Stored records
---+---
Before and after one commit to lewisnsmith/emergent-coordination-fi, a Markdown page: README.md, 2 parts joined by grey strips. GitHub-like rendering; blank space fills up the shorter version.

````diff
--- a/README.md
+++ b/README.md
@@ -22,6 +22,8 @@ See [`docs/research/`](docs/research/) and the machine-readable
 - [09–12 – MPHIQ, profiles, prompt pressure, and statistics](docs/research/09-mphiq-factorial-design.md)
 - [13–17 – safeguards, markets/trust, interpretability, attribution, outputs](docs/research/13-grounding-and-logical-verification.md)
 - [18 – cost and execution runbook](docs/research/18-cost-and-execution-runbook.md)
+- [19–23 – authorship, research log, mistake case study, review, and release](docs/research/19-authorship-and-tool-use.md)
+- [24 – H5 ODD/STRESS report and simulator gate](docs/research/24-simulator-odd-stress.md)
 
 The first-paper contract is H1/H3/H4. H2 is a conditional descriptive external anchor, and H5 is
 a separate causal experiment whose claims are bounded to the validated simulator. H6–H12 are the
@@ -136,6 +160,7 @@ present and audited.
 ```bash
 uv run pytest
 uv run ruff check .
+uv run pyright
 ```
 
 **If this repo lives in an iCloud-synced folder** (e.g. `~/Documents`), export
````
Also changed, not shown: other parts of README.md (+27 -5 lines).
---+---
#### TASK OBJECTIVE:
Note every line of the records that holds the word "simulator", and copy it.

#### EXPECTED OUTPUT:
+- [24 – H5 ODD/STRESS report and simulator gate](docs/research/24-simulator-odd-stress.md)
 a separate causal experiment whose claims are bounded to the validated simulator. H6–H12 are the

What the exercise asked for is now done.